Courtney Taylor worried when her younger daughter, Addisyn, was sick most of last winter.
The tot stopped growing and otherwise developing. But a viral infection wasn't the cause, as her mother initially was told.
"I knew something was going on," said Ms. Taylor of Carleton, Mich. "She just kind of stopped doing everything."
Then, last summer, Addisyn was diagnosed with celiac disease, an intolerance to wheat gluten and other grain proteins that can manifest when an infant is less than a year old.
After four months of following a gluten-free diet - the only treatment for the autoimmune digestive disease - the 2 1/2-year-old is thriving and lively again, said Ms. Taylor, who said she is also eliminating gluten from the rest of the family's diet.
"It's been hard, but in a way, it's curable if you stay gluten-free," she said. "You've just got to keep moving toward getting better."
Gluten-free foods and recipes are becoming more common as an increasing number of people are diagnosed with celiac disease, which affects roughly one in 133 Americans and can appear at any age, according to the Celiac Disease Foundation.
Still, most people with celiac disease remain undiagnosed, although doctors and patients are becoming more aware of it, said Addisyn's pediatric gastroenterologist, Dr. Mark Naddaf of St. Vincent Mercy Children's Hospital in Toledo.
Abdominal discomfort, diarrhea, or severe constipation are hallmarks of celiac disease, which appears to be linked to a genetic disposition, Dr. Naddaf said.

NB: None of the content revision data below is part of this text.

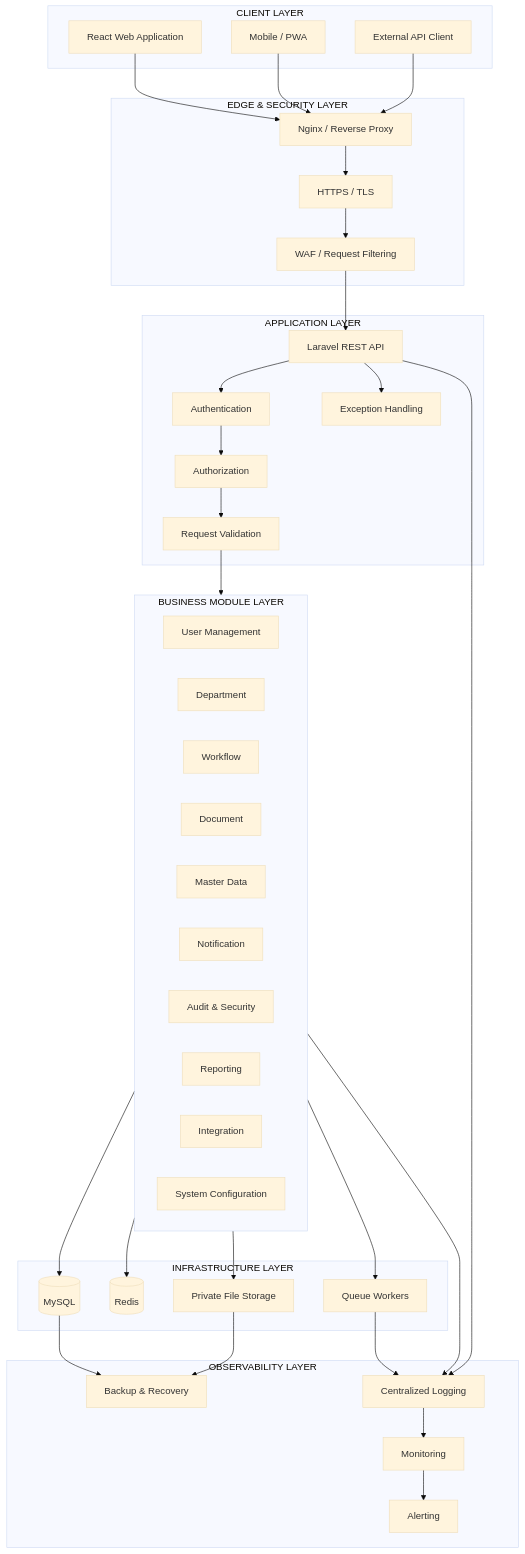
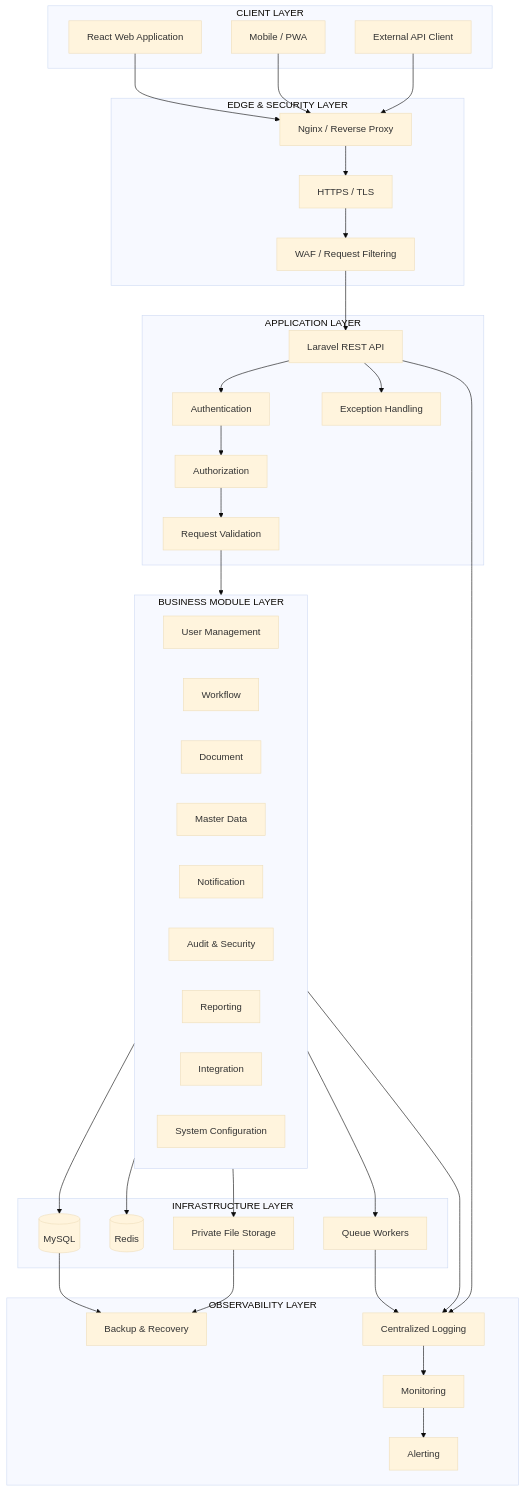
The first of 5 diagrams in docs/SYSTEM_ARCHITECTURE.md (AhmadKris/laravel-base), drawn with Mermaid (base theme) before and after one commit. The commit also changed other lines of this file and 73 other files, not shown here.

````diff
--- a/docs/SYSTEM_ARCHITECTURE.md
+++ b/docs/SYSTEM_ARCHITECTURE.md
@@ -145,78 +144,77 @@
 ```mermaid
 flowchart TB
     subgraph CLIENT["CLIENT LAYER"]
         WEB["React Web Application"]
         PWA["Mobile / PWA"]
         EXT["External API Client"]
     end
 
     subgraph EDGE["EDGE & SECURITY LAYER"]
         PROXY["Nginx / Reverse Proxy"]
         TLS["HTTPS / TLS"]
         WAF["WAF / Request Filtering"]
     end
 
     subgraph APP["APPLICATION LAYER"]
         API["Laravel REST API"]
         AUTH["Authentication"]
         AUTHZ["Authorization"]
         VALID["Request Validation"]
         EXC["Exception Handling"]
     end
 
     subgraph MODULES["BUSINESS MODULE LAYER"]
         USER["User Management"]
-        ORG["Department"]
         WORK["Workflow"]
         DOC["Document"]
         MASTER["Master Data"]
         NOTIF["Notification"]
         AUDIT["Audit & Security"]
         REPORT["Reporting"]
         INTEG["Integration"]
         CONFIG["System Configuration"]
     end
 
     subgraph INFRA["INFRASTRUCTURE LAYER"]
         DB[("MySQL")]
         REDIS[("Redis")]
         STORAGE["Private File Storage"]
         QUEUE["Queue Workers"]
     end
 
     subgraph OBS["OBSERVABILITY LAYER"]
         LOG["Centralized Logging"]
         MON["Monitoring"]
         ALERT["Alerting"]
         BACKUP["Backup & Recovery"]
     end
 
     WEB --> PROXY
     PWA --> PROXY
     EXT --> PROXY
 
     PROXY --> TLS
     TLS --> WAF
     WAF --> API
 
     API --> AUTH
     AUTH --> AUTHZ
     AUTHZ --> VALID
     VALID --> MODULES
 
     API --> EXC
 
     MODULES --> DB
     MODULES --> REDIS
     MODULES --> STORAGE
     MODULES --> QUEUE
 
     MODULES --> LOG
     API --> LOG
     QUEUE --> LOG
 
     LOG --> MON
     MON --> ALERT
     DB --> BACKUP
     STORAGE --> BACKUP
 ```
````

Other signs include skin rashes, headaches, anemia, arthritis, and other symptoms that can be caused by other ailments, Dr. Naddaf said. Such vague symptoms make it harder to recognize celiac disease, which can be diagnosed only through a biopsy showing damage to intestinal lining, he said.
"As you can see, it can be just about anything," Dr. Naddaf said of celiac disease symptoms. "It is very common, but other reasons are far more common."
Having undiagnosed celiac disease or not following a gluten-free diet can cause bone loss and other problems later in life because the small intestine of an affected person is unable to properly absorb nutrients, Dr. Naddaf said.
Following a gluten-free diet can be tough, especially for older children and adults who are used to eating food with wheat and other grains, said Debbie Verkin-Siebert, a pediatric dietitian who works with the Taylors and other families.
Grocery bills for Erica Chappel's family in La Salle, Mich., have at least doubled since the 12-year-old was diagnosed with celiac disease in March after several months of gastrointestinal problems. Gluten-free bread and other foods are much more expensive, said her mother, Maureen Chappel.
One of Erica's three siblings has since been diagnosed with celiac disease, and the whole family follows a gluten-free diet, Ms. Chappel said.
Besides products that are typically wheat-based, such as bread and pasta, gluten can be found in cold cuts, soups, jelly beans, and other foods.
Erica said eating in restaurants can be difficult because she can't order whatever she wants.
Two local support groups, Gourmet Celiac Group and Gluten Free Support of Toledo, were formed in 2006 to help people with gluten intolerance cope with their diets.
They share a Web site, glutenfreesupportoftoledo.com, and have a combined membership of about 70 people.
Jean Meagley of Toledo, who founded Gluten Free Support of Toledo, said she started having headaches and gastrointestinal problems soon after she had a heart transplant in 2001. She was diagnosed with celiac disease almost three years ago. A gluten-free diet got rid of related symptoms in three weeks, she said.
More information about celiac disease is becoming available, as are products in local grocery stores, restaurants, and bakeries, Ms. Meagley, 59, said.
Contact Julie M. McKinnon at: